> EXERCISE DIRECTIONS: Restate all the lines below word for word, but omit the pictures.

> SOURCE INFORMATION:
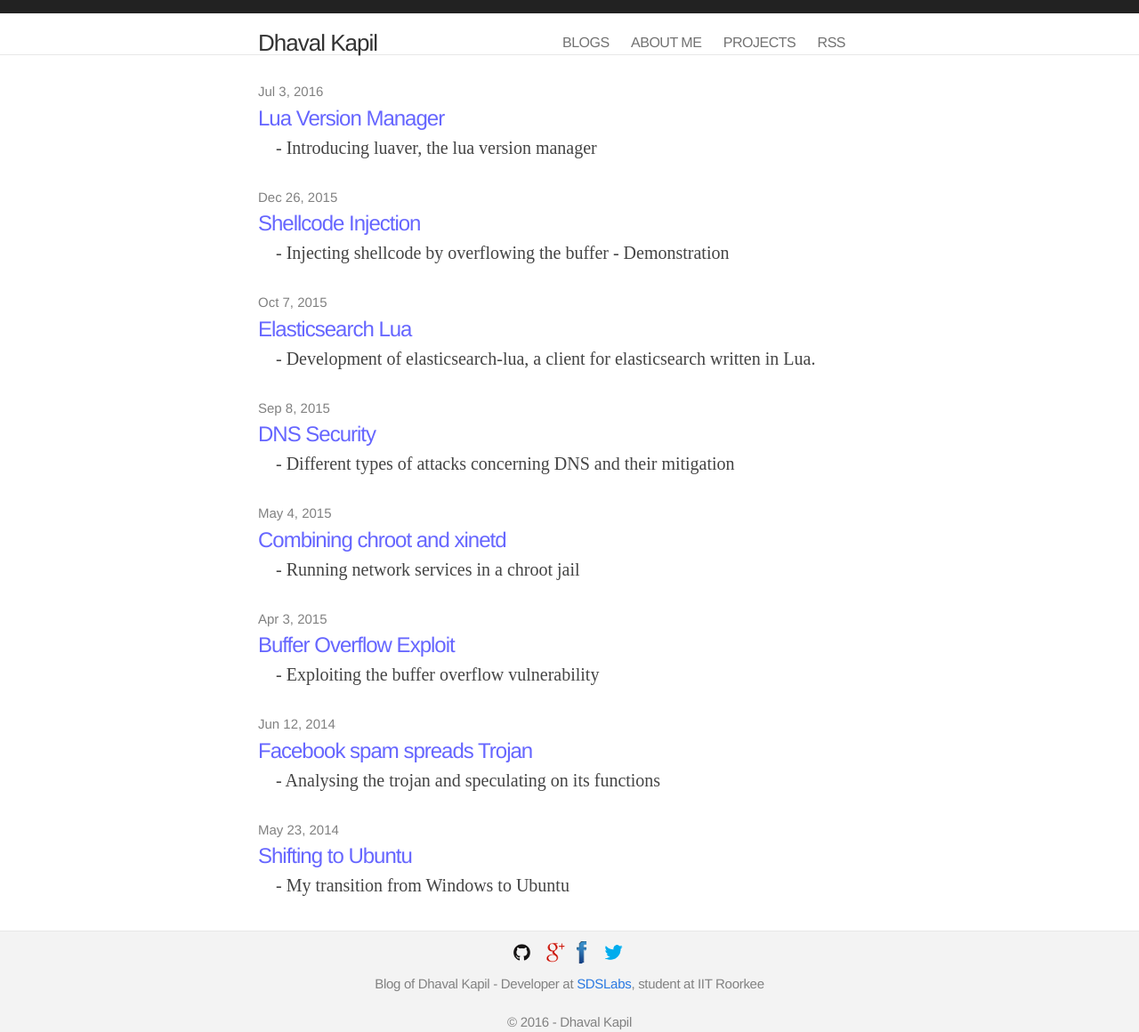
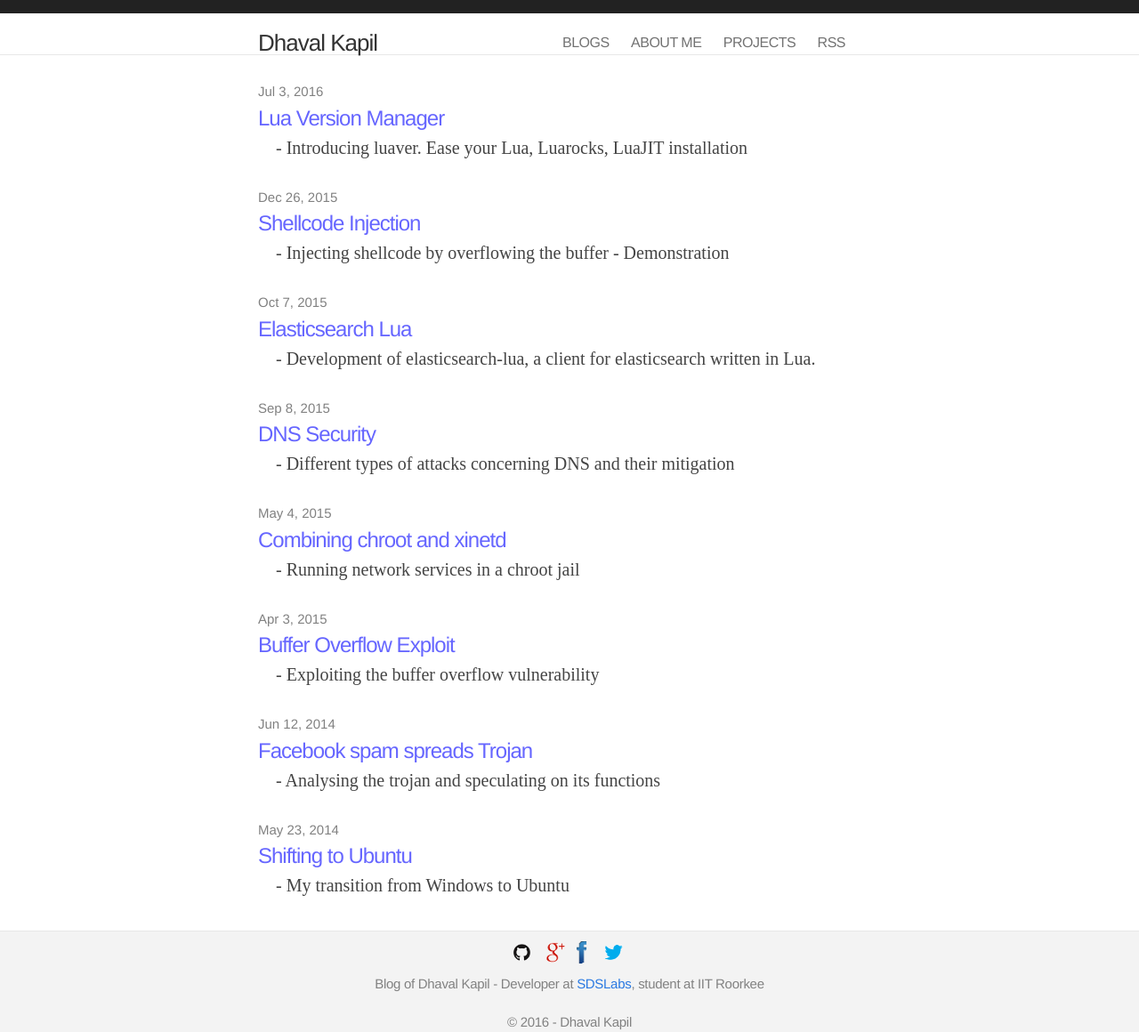
Before and after one commit to DhavalKapil/dhavalkapil.github.io, a Jekyll site: the page built from index.html, in a window 1280 px wide. Shown: the whole page at 89% size. Built offline with Jekyll 4.4.1, drawn with Linux system fonts in a browser that asks for light colours; nearby versions of some CDN libraries.

Commit message:
Updated blog post description

```diff
--- a/_posts/2016-07-03-Lua-Version-Manager.md
+++ b/_posts/2016-07-03-Lua-Version-Manager.md
@@ -3,8 +3,8 @@
 layout: post
 title: "Lua Version Manager"
 author: "Dhaval Kapil"
-excerpt: "Introducing luaver, the lua version manager"
-keywords: lua, luarocks, luajit, version, manage, luaver, environment, install, switch
+excerpt: "Introducing luaver. Ease your Lua, Luarocks, LuaJIT installation"
+keywords: lua, luarocks, luajit, version, manage, luaver, environment, install, installing, switch
 
 ---
 
```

> OUTPUT OF THE TASK:
Before and after one commit to DhavalKapil/dhavalkapil.github.io, a Jekyll site: the page built from index.html, in a window 1280 px wide. Shown: the whole page at 89% size. Built offline with Jekyll 4.4.1, drawn with Linux system fonts in a browser that asks for light colours; nearby versions of some CDN libraries.

Commit message:
Updated blog post description

```diff
--- a/_posts/2016-07-03-Lua-Version-Manager.md
+++ b/_posts/2016-07-03-Lua-Version-Manager.md
@@ -3,8 +3,8 @@
 layout: post
 title: "Lua Version Manager"
 author: "Dhaval Kapil"
-excerpt: "Introducing luaver, the lua version manager"
-keywords: lua, luarocks, luajit, version, manage, luaver, environment, install, switch
+excerpt: "Introducing luaver. Ease your Lua, Luarocks, LuaJIT installation"
+keywords: lua, luarocks, luajit, version, manage, luaver, environment, install, installing, switch
 
 ---
 
```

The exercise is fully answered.